Denmark: LPAI H5 Avian Flu Reported In Vordingbord

Credit Wikipedia


Although the summer months are generally a slow season for HPAI avian flu - at least in the more temperate regions of the globe - it isn't terribly unusual to see reports of `mild', LPAI viruses any time of the year.
In early May, in DVFA orders 20,000 Ducks Culled Due To LPAI H5, we looked at a report out of Denmark of an outbreak in ducks near Holstebro, which was discovered due to routine surveillance.
LPAI (low path avian influenza) viruses are often carried by wild birds and can occasionally find their way into poultry flocks. They (generally) pose little direct threat to poultry or humans.

But LPAI H5 and H7 viruses are a concern because they have a habit of mutating into far more dangerous HPAI (high path) viruses when they are allowed to spread unchecked in poultry (see chart below).

While most of our focus has been on abrupt reassortment events, over the past few years we've seen an increasing number of these spontaneous H5 and H7 LPAI-to-HPAI mutations.
These HPAI viruses - once generated in a commercial flock - can be carried to other farms via personnel, poultry products, or equipment or be picked up by migratory birds and spread into the environment (possibly sparking new reassortments along the way).
Although spontaneous mutation from LPAI-to-HPAI doesn't happen all that often, the risk is considered great enough that all LPAI H5 and H7 outbreaks must be reported to the OIE, and immediate steps must be taken to contain and eradicate the virus.
Which brings us to another report from Denmark's DVFA (The Danish Veterinary and Food Administration) ordering the depopulation of about 3,500 ducks in Vordingbord after routine surveillance detected LPAI H5.

Bird flu - current situation

On 26 June, low pathogenic avian influenza has been found in a gray duck seal in Vordingborg Municipality

domestic poultry
Outbreaks of low pathogenic avian influenza in gråandebesætning

A gråandebesætning near Faksinge in Vordingborg was June 26 found infected with low pathogenic avian influenza H5. The samples were taken during the control of avian influenza in poultry farms and have been examined at the National Veterinary Institute. The crew of about 3,500 ducks will be culled to prevent the virus from developing into a more serious influenza (highly pathogenic avian influenza).
Food Administration has set up a 1km restricted zone around the infected herd.
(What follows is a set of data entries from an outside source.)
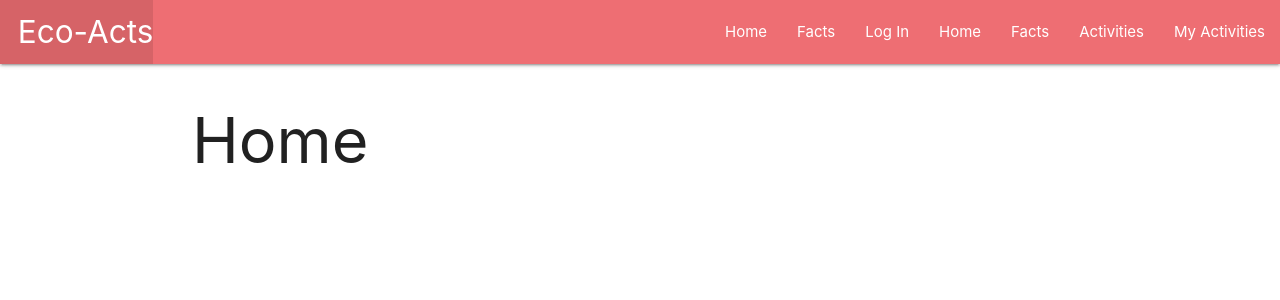
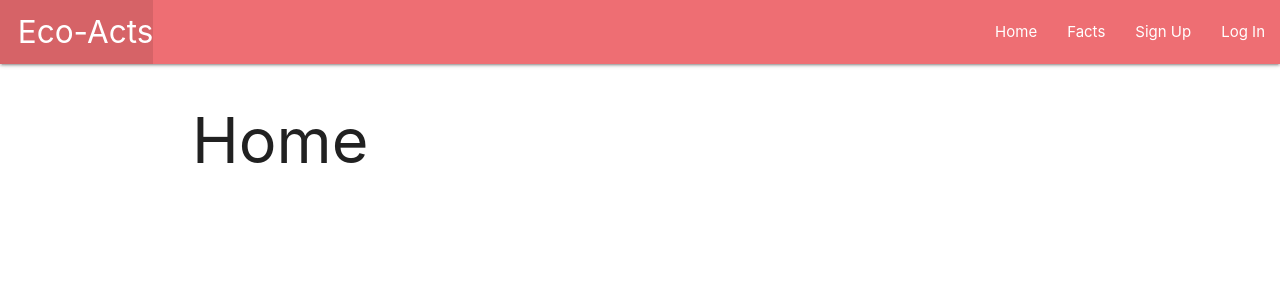
Before and after one commit to kkonkel23/Eco-Acts, a Django app: page / in a window 1280 px wide. Shown: the top 300 px of the page. Run offline with Django 3.2, Linux system fonts and the light colour scheme.

Commit message:
add signup

```diff
--- a/main_app/templates/base.html
+++ b/main_app/templates/base.html
@@ -18,21 +18,16 @@
           <li><a href="/" class="left brand-logo">&nbsp;&nbsp;Eco-Acts</a></li>
         </ul>
         <ul class="right">
-            <li><a href="{% url 'home' %}">Home</a></li>
-            <li><a href="{% url 'facts' %}">Facts</a></li>
-            <li><a href="{% url 'index' %}">Activities</a></li>
-            <li><a href="{% url 'my_activities_index' %}">My Activities</a></li>
-        </ul>
-        <ul class="right">
             <!-- changes below -->
             <li><a href="{% url 'home' %}">Home</a></li>
             <li><a href="{% url 'facts' %}">Facts</a></li>
             {% if user.is_authenticated %}
             <li><a href="{% url 'index' %}">Activities</a></li>
             <li><a href="{% url 'my_activities_index' %}">My Activities</a></li>
-              <li><a href="{% url 'logout' %}">Log Out</a></li>
+            <li><a href="{% url 'logout' %}">Log Out</a></li>
             {% else %}
-              <li><a href="{% url 'login' %}">Log In</a></li>
+                <li><a href="{% url 'signup' %}">Sign Up</a></li>
+                <li><a href="{% url 'login' %}">Log In</a></li>
             {% endif %}
           </ul>
       </div>
--- a/main_app/urls.py
+++ b/main_app/urls.py
@@ -4,6 +4,7 @@ from . import views
 urlpatterns = [
     path('', views.home, name='home'),
     path('facts/', views.facts, name='facts'),
+    path('accounts/signup/', views.signup, name='signup'),
     path('activities/', views.ActivityList.as_view(), name='index'),
     path('myactivities/', views.MyActivityList.as_view(), name='my_activities_index'),
     path('activities/<int:activity_id>/assoc_activity/<int:myactivity_id>/', views.assoc_activity, name='assoc_activity'),
--- a/main_app/views.py
+++ b/main_app/views.py
@@ -1,6 +1,8 @@
-from django.shortcuts import render
+from django.shortcuts import render, redirect
 from .models import Activity, MyActivity
 from django.views.generic import ListView
+from django.contrib.auth import login
+from django.contrib.auth.forms import UserCreationForm
 
 # Create your views here.
 def home(request):
@@ -8,6 +10,25 @@ def home(request):
 
 def facts(request):
   return render(request, 'facts.html')
+
+def signup(request):
+  error_message = ''
+  if request.method == 'POST':
+    # This is how to create a 'user' form object
+    # that includes the data from the browser
+    form = UserCreationForm(request.POST)
+    if form.is_valid():
+      # This will add the user to the database
+      user = form.save()
+      # This is how we log a user in via code
+      login(request, user)
+      return redirect('index')
+    else:
+      error_message = 'Invalid sign up - try again'
+  # A bad POST or a GET request, so render signup.html with an empty form
+  form = UserCreationForm()
+  context = {'form': form, 'error_message': error_message}
+  return render(request, 'registration/signup.html', context)
 
 # def my_activites_index(request, activity_id):
 #     activity = Activity.objects.get(id=activity_id)
```
Also changed, not shown: main_app/templates/registration/signup.html (added, +14 -0 lines).
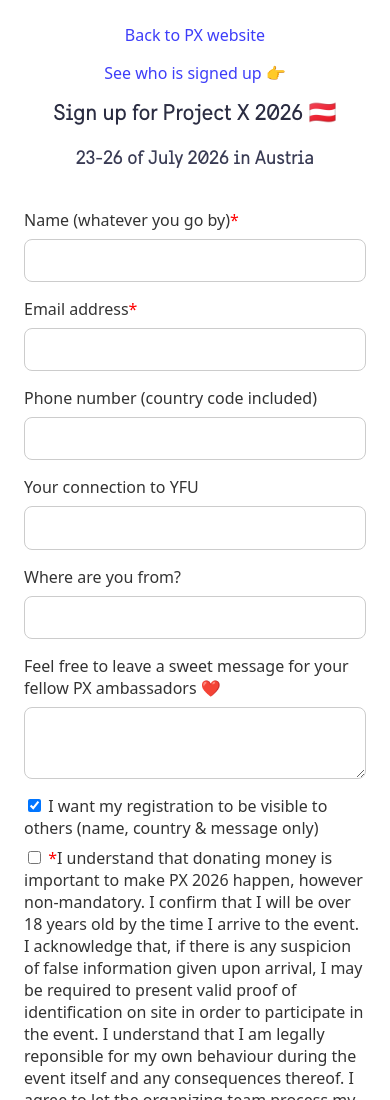
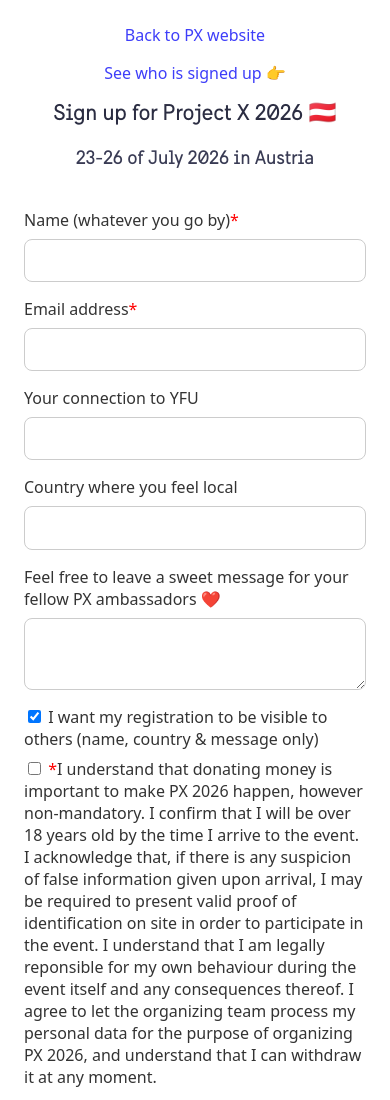
Before and after one commit to leakrullp/px-signup, a plain HTML site: page index.html in a window 390 px wide. Shown: the top 1100 px of the page. Drawn offline with Linux system fonts and the light colour scheme.

Commit message:
Remove field for phone number

```diff
--- a/index.html
+++ b/index.html
@@ -30,7 +30,7 @@
 
         </div>
 
-        <div class="form-group">
+        <div class="form-group" id="phone-number">
             <label>
                 Phone number (country code included)</label>
             <input type="text" name="phone">
@@ -44,7 +44,7 @@
 
         <div class="form-group">
             <label>
-                Where are you from?</label>
+                Country where you feel local</label>
             <input list="countries" name="country">
 
         </div>
--- a/script.js
+++ b/script.js
@@ -40,3 +40,5 @@
 
   button.disabled = !checkbox.checked;
 }
+
+document.getElementById("phone-number").style.display = "none";
```
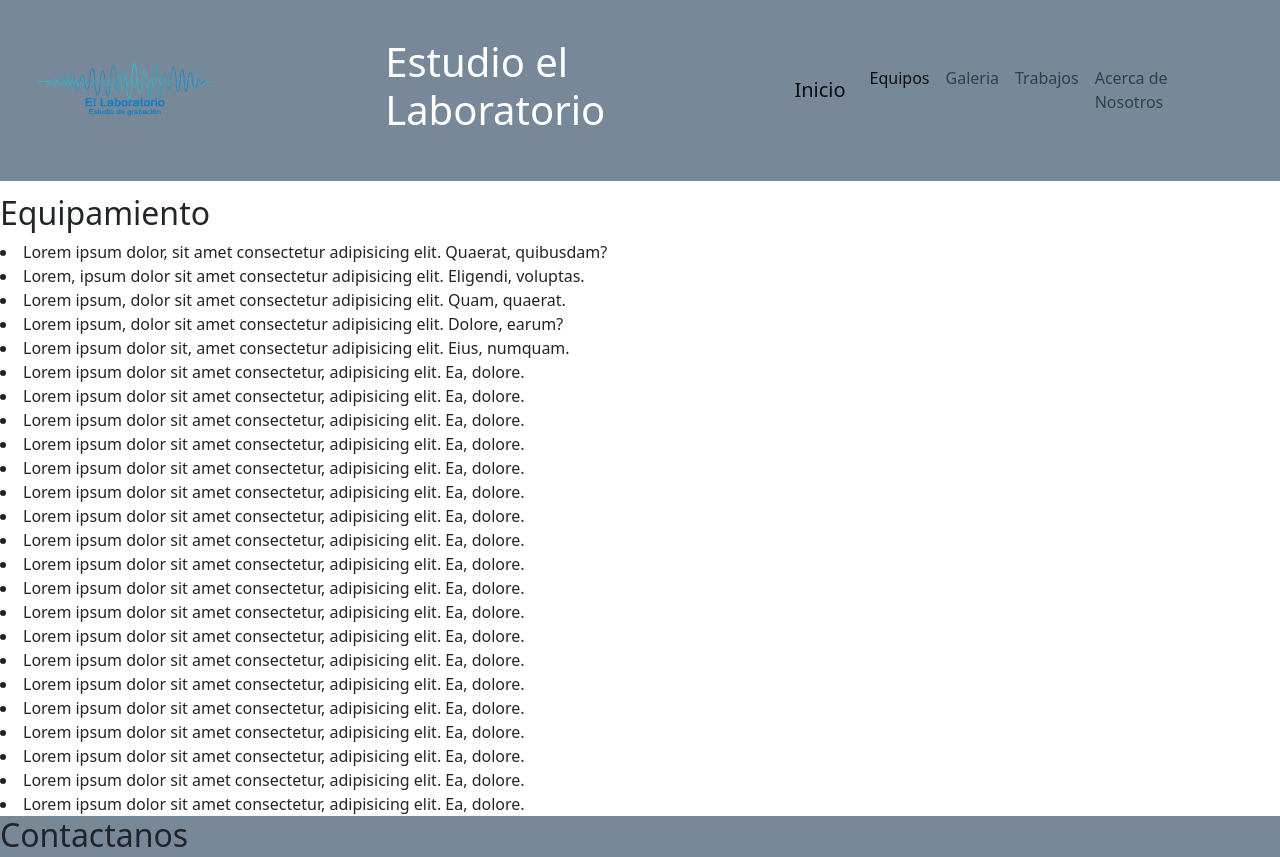
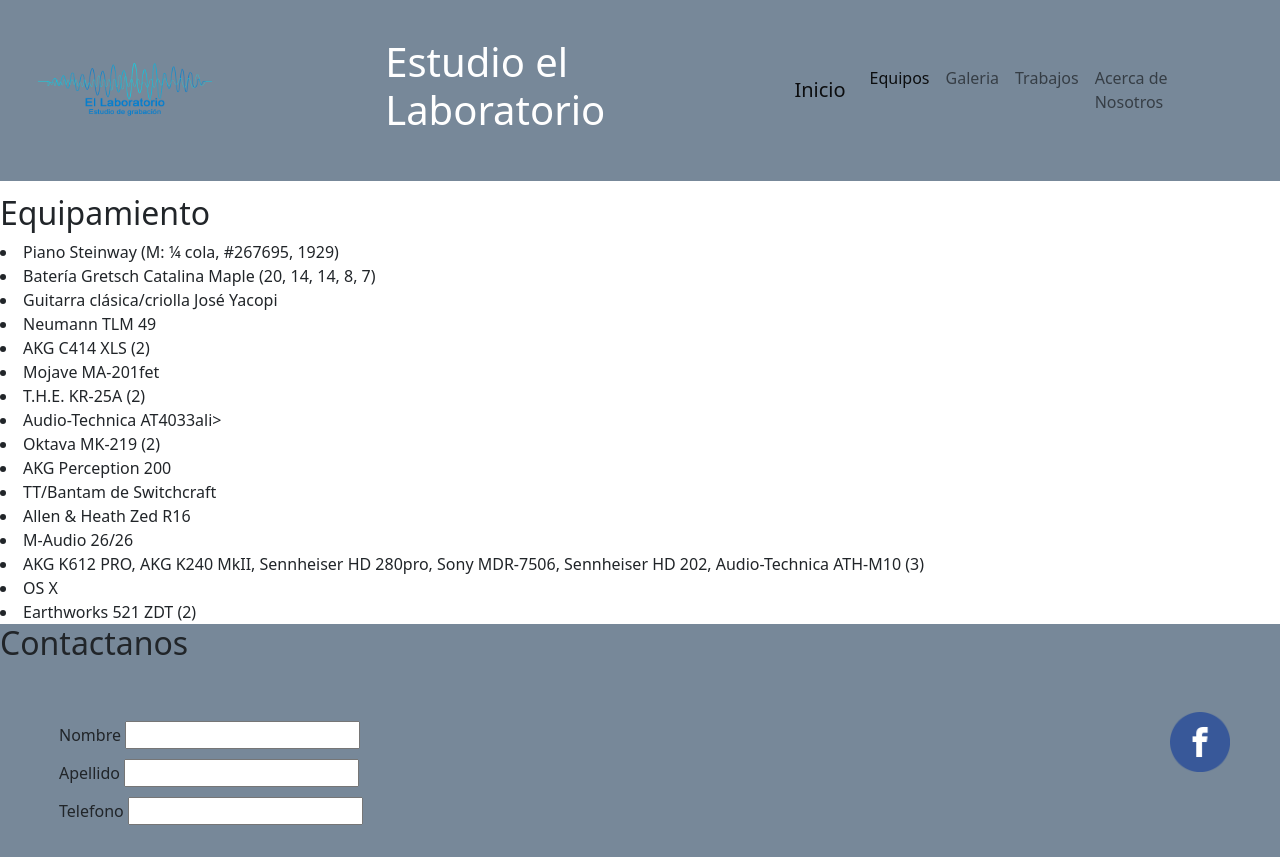
Before and after one commit to Blancat2/estudio-el-lab2, a plain HTML site: page equipos.html in a window 1280 px wide. Shown: the top 857 px of the page. Drawn offline with nearby package versions, Linux system fonts and the light colour scheme.

Commit message:
cambio de lorem

```diff
--- a/equipos.html
+++ b/equipos.html
@@ -55,30 +55,22 @@
     <h2>Equipamiento</h2>
 
     <div class="lista__de__equipos">
-        <li>Lorem ipsum dolor, sit amet consectetur adipisicing elit. Quaerat, quibusdam?</li>
-        <li>Lorem, ipsum dolor sit amet consectetur adipisicing elit. Eligendi, voluptas.</li>
-        <li>Lorem ipsum, dolor sit amet consectetur adipisicing elit. Quam, quaerat.</li>
-        <li>Lorem ipsum, dolor sit amet consectetur adipisicing elit. Dolore, earum?</li>
-        <li>Lorem ipsum dolor sit, amet consectetur adipisicing elit. Eius, numquam.</li>
-        <li>Lorem ipsum dolor sit amet consectetur, adipisicing elit. Ea, dolore.</li>
-        <li>Lorem ipsum dolor sit amet consectetur, adipisicing elit. Ea, dolore.</li>
-        <li>Lorem ipsum dolor sit amet consectetur, adipisicing elit. Ea, dolore.</li>
-        <li>Lorem ipsum dolor sit amet consectetur, adipisicing elit. Ea, dolore.</li>
-        <li>Lorem ipsum dolor sit amet consectetur, adipisicing elit. Ea, dolore.</li>
-        <li>Lorem ipsum dolor sit amet consectetur, adipisicing elit. Ea, dolore.</li>
-        <li>Lorem ipsum dolor sit amet consectetur, adipisicing elit. Ea, dolore.</li>
-        <li>Lorem ipsum dolor sit amet consectetur, adipisicing elit. Ea, dolore.</li>
-        <li>Lorem ipsum dolor sit amet consectetur, adipisicing elit. Ea, dolore.</li>
-        <li>Lorem ipsum dolor sit amet consectetur, adipisicing elit. Ea, dolore.</li>
-        <li>Lorem ipsum dolor sit amet consectetur, adipisicing elit. Ea, dolore.</li>
-        <li>Lorem ipsum dolor sit amet consectetur, adipisicing elit. Ea, dolore.</li>
-        <li>Lorem ipsum dolor sit amet consectetur, adipisicing elit. Ea, dolore.</li>
-        <li>Lorem ipsum dolor sit amet consectetur, adipisicing elit. Ea, dolore.</li>
-        <li>Lorem ipsum dolor sit amet consectetur, adipisicing elit. Ea, dolore.</li>
-        <li>Lorem ipsum dolor sit amet consectetur, adipisicing elit. Ea, dolore.</li>
-        <li>Lorem ipsum dolor sit amet consectetur, adipisicing elit. Ea, dolore.</li>
-        <li>Lorem ipsum dolor sit amet consectetur, adipisicing elit. Ea, dolore.</li>
-        <li>Lorem ipsum dolor sit amet consectetur, adipisicing elit. Ea, dolore.</li>
+        <li>Piano Steinway (M: ¼ cola, #267695, 1929)</li>
+        <li>Batería Gretsch Catalina Maple (20, 14, 14, 8, 7)</li>
+        <li>Guitarra clásica/criolla José Yacopi</li>
+        <li>Neumann TLM 49</li>
+        <li>AKG C414 XLS (2)</li>
+        <li>Mojave MA-201fet</li>
+        <li>T.H.E. KR-25A (2)</li>
+        <li>Audio-Technica AT4033ali>
+        <li>Oktava MK-219 (2)</li>
+        <li>AKG Perception 200</li>
+        <li>TT/Bantam de Switchcraft</li>
+        <li>Allen & Heath Zed R16</li>
+        <li>M-Audio 26/26</li>
+        <li>AKG K612 PRO, AKG K240 MkII, Sennheiser HD 280pro, Sony MDR-7506, Sennheiser HD 202, Audio-Technica ATH-M10 (3)</li>
+        <li>OS X</li>
+        <li>Earthworks 521 ZDT (2)</li>
 
 
 
--- a/sass/style.scss
+++ b/sass/style.scss
@@ -49,6 +49,8 @@
     padding: 5px;
 
 }
+
+
 
 .canciones{
     height: 600px;
```
Also changed, not shown: index.html (+1 -1 lines).
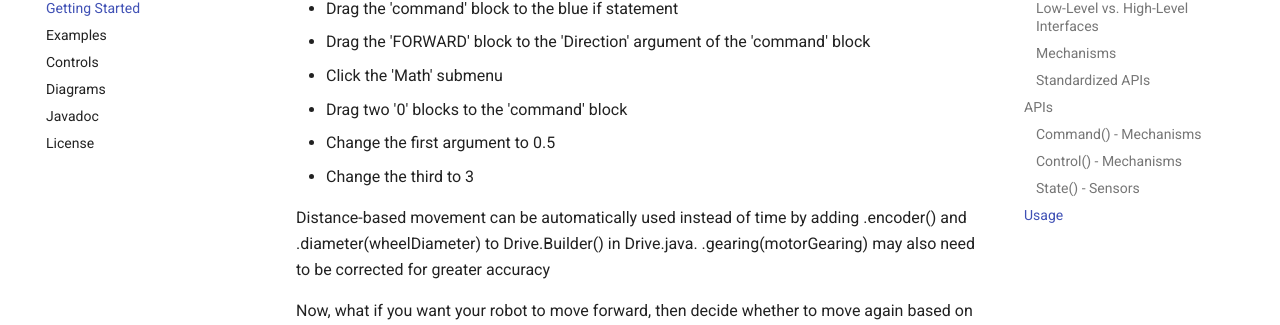
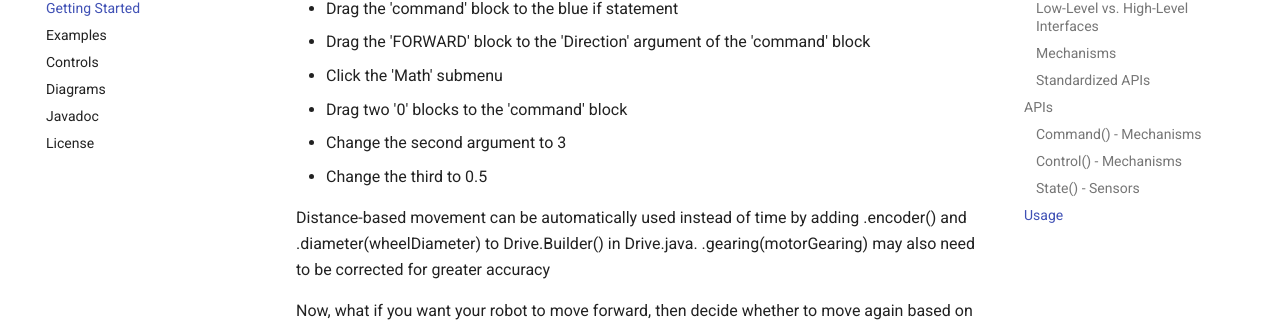
Before and after one commit to Collegiate-Edu-Nation/easy-ftc, an MkDocs documentation site: the page built from docs/gettingstarted.md, in a window 1280 px wide and 900 px high, scrolled down 2769 px. Shown: the part 127-452 px from the top of the window. Built offline with MkDocs 1.6.1 and Material for MkDocs 9.7.7, drawn with Linux system fonts in a browser that asks for light colours; comment, search, counter and statistics services are not loaded.

```diff
--- a/docs/gettingstarted.md
+++ b/docs/gettingstarted.md
@@ -66,8 +66,8 @@ Before we can dive into coding, follow the Install section of the README
     * Drag the 'FORWARD' block to the 'Direction' argument of the 'command' block
     * Click the 'Math' submenu
     * Drag two '0' blocks to the 'command' block
-    * Change the first argument to 0.5
-    * Change the third to 3
+    * Change the second argument to 3
+    * Change the third to 0.5
 
     Distance-based movement can be automatically used instead of time by adding .encoder() and .diameter(wheelDiameter) to Drive.Builder() in Drive.java. .gearing(motorGearing) may also need to be corrected for greater accuracy
 
@@ -152,9 +152,9 @@ Before we can dive into coding, follow the Install section of the README
 
     As autonomous does not allow gamepad control, we'll need to use the command() method to move a mechanism in this match phase. This method commands mechanisms to move as the user specifies, with servo mechanisms taking only one argument (direction) and motor mechanisms taking three (power, direction, and measurement)
 
-    Adding this to the if statement will make your robot drive forward at half-power for 3 seconds
+    Adding this to the if statement will make your robot drive forward for 3 seconds at half-power
 
-        drive.command(0.5, Drive.Direction.FORWARD, 3);
+        drive.command(Drive.Direction.FORWARD, 3, 0.5);
 
     Distance-based movement can be automatically used instead of time by adding .encoder() and .diameter(wheelDiameter) to Drive.Builder(). .gearing(motorGearing) may also need to be corrected for greater accuracy
 
@@ -186,7 +186,7 @@ Before we can dive into coding, follow the Install section of the README
 
     * Add an additional command() call inside of the if statement
 
-            drive.command(0.5, Drive.Direction.FORWARD, 3);
+            drive.command(Drive.Direction.FORWARD, 3, 0.5);
 
     Now your robot will drive forward for 3 seconds at half-power, then do it again if it detects the color blue
 
```
Also changed, not shown: docs/examples.md (+2 -2 lines).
Within the restricted zone are special rules for particular the movement and transport of poultry.

Where is the restricted zone?

See map of the restricted zone here
Notice the restricted zone